• [Task requirements]
In the material below, how many lines contain "itemNumber"? Answer with the number alone.

• [Data for the task]
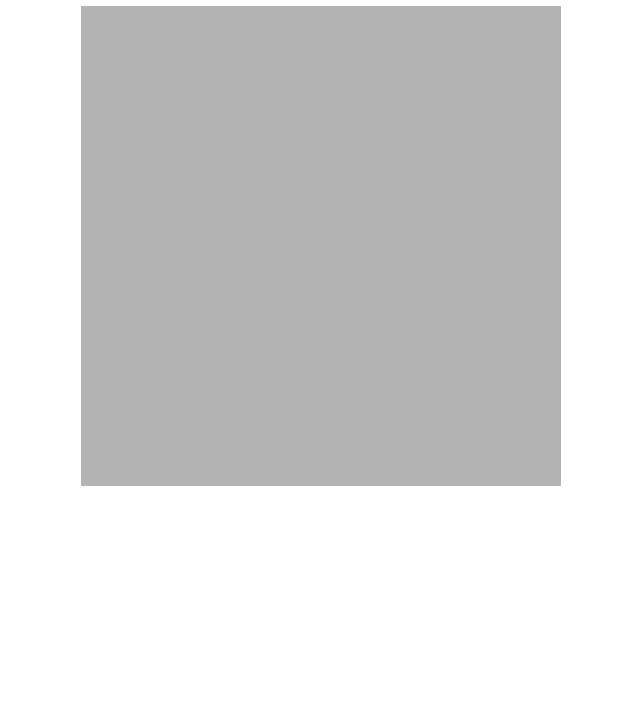
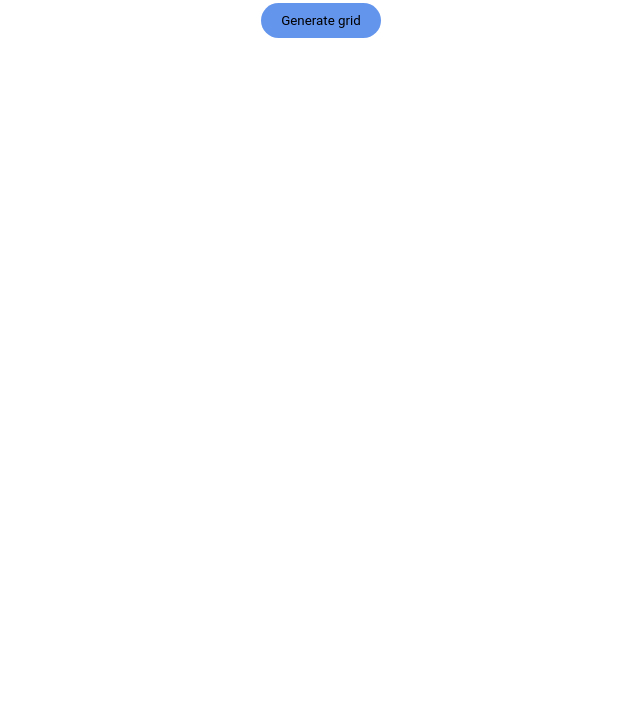
Before and after one commit to Huangphoux/etchy-sketchy, a plain HTML site: page index.html in a window 1280 px wide. Shown: the part 75-800 px from the top of the page, without its empty margins (319-959 px from the left). Drawn offline with Linux system fonts and the light colour scheme.

Commit message:
Add button to change squares per side
A bit confused when initially reading the
assignment.
Thought I just simply change the number of items
each side.
In reality, I have to set a fixed size for the
container, and then change the item's size to fit
into that container.

```diff
--- a/index.html
+++ b/index.html
@@ -12,7 +12,7 @@
 
     <body>
         <h1>Etchy Sketchy!</h1>
-
+        <button>Generate grid</button>
         <div class="container"></div>
     </body>
 </html>
--- a/script.js
+++ b/script.js
@@ -1,15 +1,35 @@
 const container = document.querySelector(".container");
 
-const itemSize = 30;
+function makeGrid() {
+    const items = document.querySelectorAll(".item");
 
-for (let width = 0; width < 16; width++) {
-    for (let height = 0; height < 16; height++) {
+    // delete old grid
+    items.forEach((item) => {
+        container.removeChild(item);
+    });
+
+    let itemNumber = prompt(
+        "Enter the number of squares per side for the new grid.\nAny number larger than 100 will be rounded down to 100.",
+        16
+    );
+
+    if (itemNumber > 100) {
+        itemNumber = 100;
+    }
+
+    const itemSize = 500 / itemNumber;
+
+    for (let width = 0; width < itemNumber; width++) {
+        for (let height = 0; height < itemNumber; height++) {
             const item = document.createElement("div");
 
             item.style.width = itemSize + "px";
             item.style.height = itemSize + "px";
             item.style.backgroundColor =
                 "color-mix(in srgb, Canvas, CanvasText 30%)";
+            item.addEventListener("mouseover", () => {
+                item.style.backgroundColor = "white";
+            });
 
             // set class="item", not style=.item
             item.setAttribute("class", "item");
@@ -17,14 +37,7 @@ for (let width = 0; width < 16; width++) {
             container.appendChild(item);
         }
     }
+}
 
-container.style.width = itemSize * 16 + "px";
-container.style.height = itemSize * 16 + "px";
-
-const items = document.querySelectorAll(".item");
-
-items.forEach((item) => {
-    item.addEventListener("mouseover", () => {
-        item.style.backgroundColor = "white";
-    });
-});
+const button = document.querySelector("button");
+button.addEventListener("click", makeGrid);
--- a/style.css
+++ b/style.css
@@ -5,10 +5,6 @@ html {
 * {
     font-family: "Roboto", Arial, Helvetica, sans-serif;
     box-sizing: inherit;
-}
-
-h1 {
-    text-align: center;
 }
 
 body {
@@ -29,6 +25,22 @@ body {
     min-height: 100vh;
 }
 
+h1 {
+    text-align: center;
+    margin: 20px 0px 0px;
+}
+
+button {
+    padding: 10px 20px;
+    margin: 20px 0px;
+    border: none;
+    border-radius: 20px;
+
+    background-color: cornflowerblue;
+    color: black;
+
+}
+
 .container {
     display: flex;
     flex-wrap: wrap;
@@ -36,6 +48,6 @@ body {
     justify-content: center;
     align-items: center;
 
-    width: 320px;
-    height: 320px;
+    width: 500px;
+    height: 500px;
 }
```
Lines whose indentation alone changed are shown as unchanged.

• [Written reply]
6